*WORK TASK*:
Keep the wording of every entry exactly as it is while leaving the pictures out of your copy.
++++++++++++++++++++
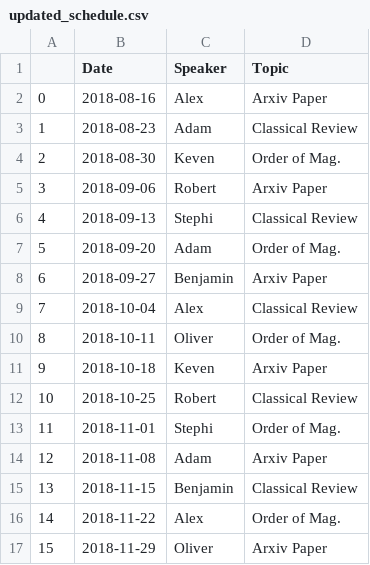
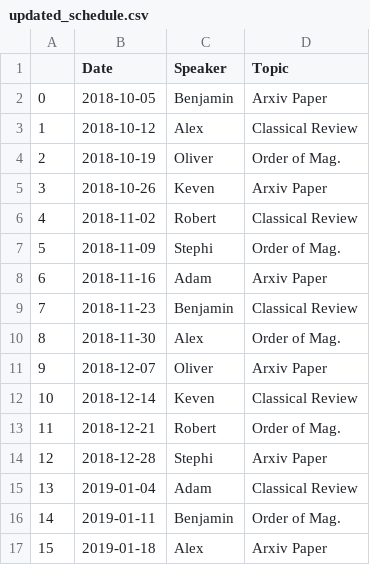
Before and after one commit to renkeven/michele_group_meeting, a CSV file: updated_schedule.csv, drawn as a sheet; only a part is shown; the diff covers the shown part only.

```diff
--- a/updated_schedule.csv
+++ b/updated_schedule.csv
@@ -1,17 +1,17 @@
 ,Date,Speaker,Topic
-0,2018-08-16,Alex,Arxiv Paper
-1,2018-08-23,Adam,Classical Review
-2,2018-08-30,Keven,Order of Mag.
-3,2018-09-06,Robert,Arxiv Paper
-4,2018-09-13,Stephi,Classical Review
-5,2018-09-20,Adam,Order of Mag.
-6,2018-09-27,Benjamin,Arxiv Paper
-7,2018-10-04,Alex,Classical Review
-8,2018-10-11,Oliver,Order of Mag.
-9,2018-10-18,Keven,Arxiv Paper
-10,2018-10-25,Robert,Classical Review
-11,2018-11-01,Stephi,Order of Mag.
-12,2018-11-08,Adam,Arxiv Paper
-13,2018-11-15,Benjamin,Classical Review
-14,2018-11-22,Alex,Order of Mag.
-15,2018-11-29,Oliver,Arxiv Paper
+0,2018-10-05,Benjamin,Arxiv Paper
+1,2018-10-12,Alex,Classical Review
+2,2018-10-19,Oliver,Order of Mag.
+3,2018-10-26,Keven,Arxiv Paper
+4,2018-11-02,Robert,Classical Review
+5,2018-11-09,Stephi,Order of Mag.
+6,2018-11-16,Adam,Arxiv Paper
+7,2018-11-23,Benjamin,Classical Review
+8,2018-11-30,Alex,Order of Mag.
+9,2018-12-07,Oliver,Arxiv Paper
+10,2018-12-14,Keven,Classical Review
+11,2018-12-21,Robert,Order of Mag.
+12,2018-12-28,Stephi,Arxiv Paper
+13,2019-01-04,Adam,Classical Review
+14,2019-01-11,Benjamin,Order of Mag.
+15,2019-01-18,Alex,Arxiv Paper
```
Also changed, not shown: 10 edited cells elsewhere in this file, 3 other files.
++++++++++++++++++++
*COMPLETED EXERCISE*:
Before and after one commit to renkeven/michele_group_meeting, a CSV file: updated_schedule.csv, drawn as a sheet; only a part is shown; the diff covers the shown part only.

```diff
--- a/updated_schedule.csv
+++ b/updated_schedule.csv
@@ -1,17 +1,17 @@
 ,Date,Speaker,Topic
-0,2018-08-16,Alex,Arxiv Paper
-1,2018-08-23,Adam,Classical Review
-2,2018-08-30,Keven,Order of Mag.
-3,2018-09-06,Robert,Arxiv Paper
-4,2018-09-13,Stephi,Classical Review
-5,2018-09-20,Adam,Order of Mag.
-6,2018-09-27,Benjamin,Arxiv Paper
-7,2018-10-04,Alex,Classical Review
-8,2018-10-11,Oliver,Order of Mag.
-9,2018-10-18,Keven,Arxiv Paper
-10,2018-10-25,Robert,Classical Review
-11,2018-11-01,Stephi,Order of Mag.
-12,2018-11-08,Adam,Arxiv Paper
-13,2018-11-15,Benjamin,Classical Review
-14,2018-11-22,Alex,Order of Mag.
-15,2018-11-29,Oliver,Arxiv Paper
+0,2018-10-05,Benjamin,Arxiv Paper
+1,2018-10-12,Alex,Classical Review
+2,2018-10-19,Oliver,Order of Mag.
+3,2018-10-26,Keven,Arxiv Paper
+4,2018-11-02,Robert,Classical Review
+5,2018-11-09,Stephi,Order of Mag.
+6,2018-11-16,Adam,Arxiv Paper
+7,2018-11-23,Benjamin,Classical Review
+8,2018-11-30,Alex,Order of Mag.
+9,2018-12-07,Oliver,Arxiv Paper
+10,2018-12-14,Keven,Classical Review
+11,2018-12-21,Robert,Order of Mag.
+12,2018-12-28,Stephi,Arxiv Paper
+13,2019-01-04,Adam,Classical Review
+14,2019-01-11,Benjamin,Order of Mag.
+15,2019-01-18,Alex,Arxiv Paper
```
Also changed, not shown: 10 edited cells elsewhere in this file, 3 other files.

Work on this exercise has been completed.